■ **INSTRUCTIONS FOR THE TASK**
Whenever a line in the material below contains "README", copy that line.
··· RECORDS PROVIDED
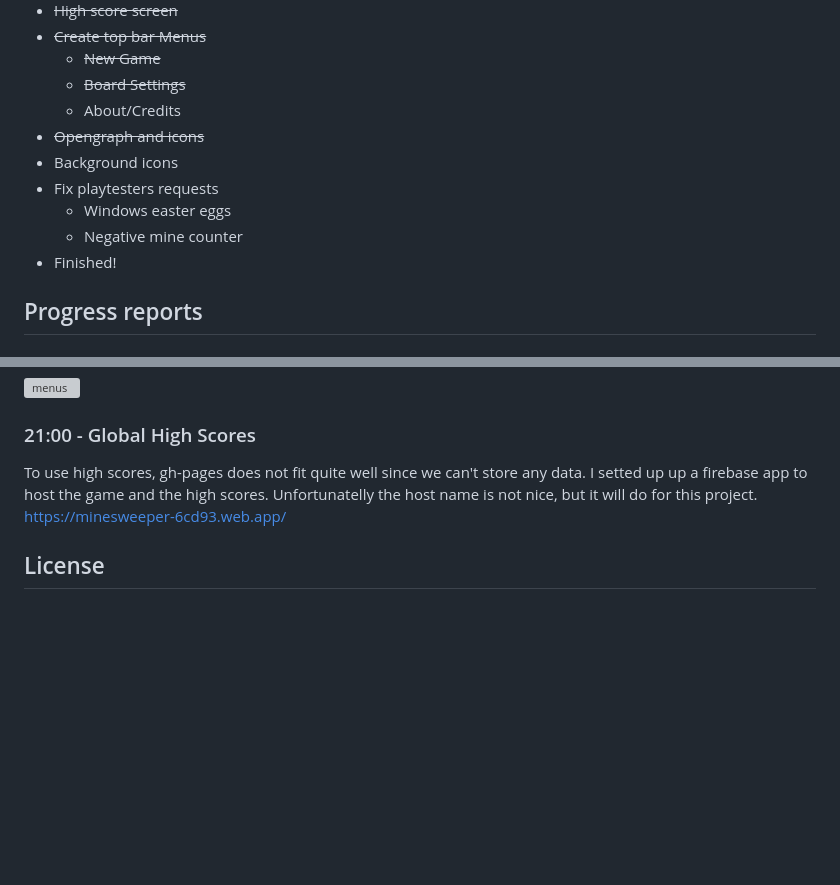
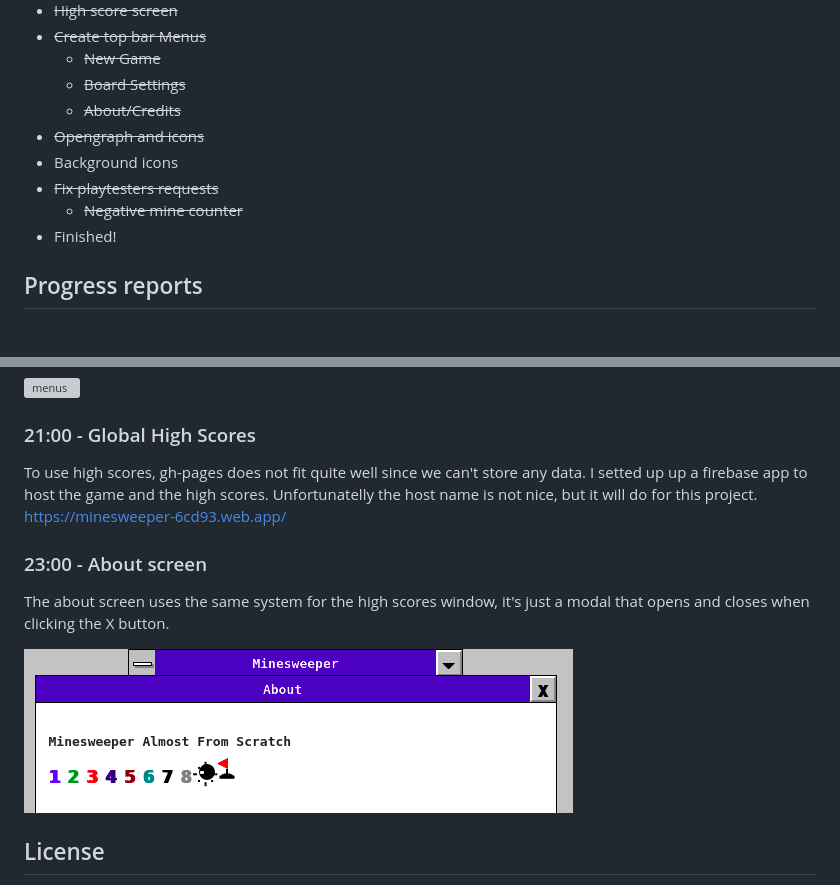
Before and after one commit to luxedo/minesweeper-almost-from-scratch, a Markdown page: README.md, 2 parts joined by grey strips. Drawn GitHub-style; pictures changed too: report-assets/about.png (added); blank space fills up the shorter version; grey boxes are pictures that could not be loaded.

Commit message:
23:00 - About screen and finishing touches

```diff
--- a/README.md
+++ b/README.md
@@ -43,12 +43,11 @@ And the background should look like the old times Windows
 - ~~Create top bar Menus~~
   - ~~New Game~~
   - ~~Board Settings~~
-  - About/Credits
+  - ~~About/Credits~~
 - ~~Opengraph and icons~~
 - Background icons
-- Fix playtesters requests
-  - Windows easter eggs
-  - Negative mine counter
+- ~~Fix playtesters requests~~
+  - ~~Negative mine counter~~
 - Finished!
 
 ## Progress reports
@@ -202,6 +201,12 @@ high scores. Unfortunatelly the host name is not nice, but it will do
 for this project.
 [https://minesweeper-6cd93.web.app/](https://minesweeper-6cd93.web.app/)
 
+### 23:00 - About screen
+The about screen uses the same system for the high scores window, it's
+just a modal that opens and closes when clicking the X button.
+
+![about](report-assets/about.png)
+
 ## License
 
 > This program is free software: you can redistribute it and/or modify it under the terms of the GNU General Public License as published by the Free Software Foundation, either version 3 of the License, or (at your option) any later version.
```
Also changed, not shown: 4 other files.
······
■ **WRITTEN SOLUTION**
Before and after one commit to luxedo/minesweeper-almost-from-scratch, a Markdown page: README.md, 2 parts joined by grey strips. Drawn GitHub-style; pictures changed too: report-assets/about.png (added); blank space fills up the shorter version; grey boxes are pictures that could not be loaded.
--- a/README.md
+++ b/README.md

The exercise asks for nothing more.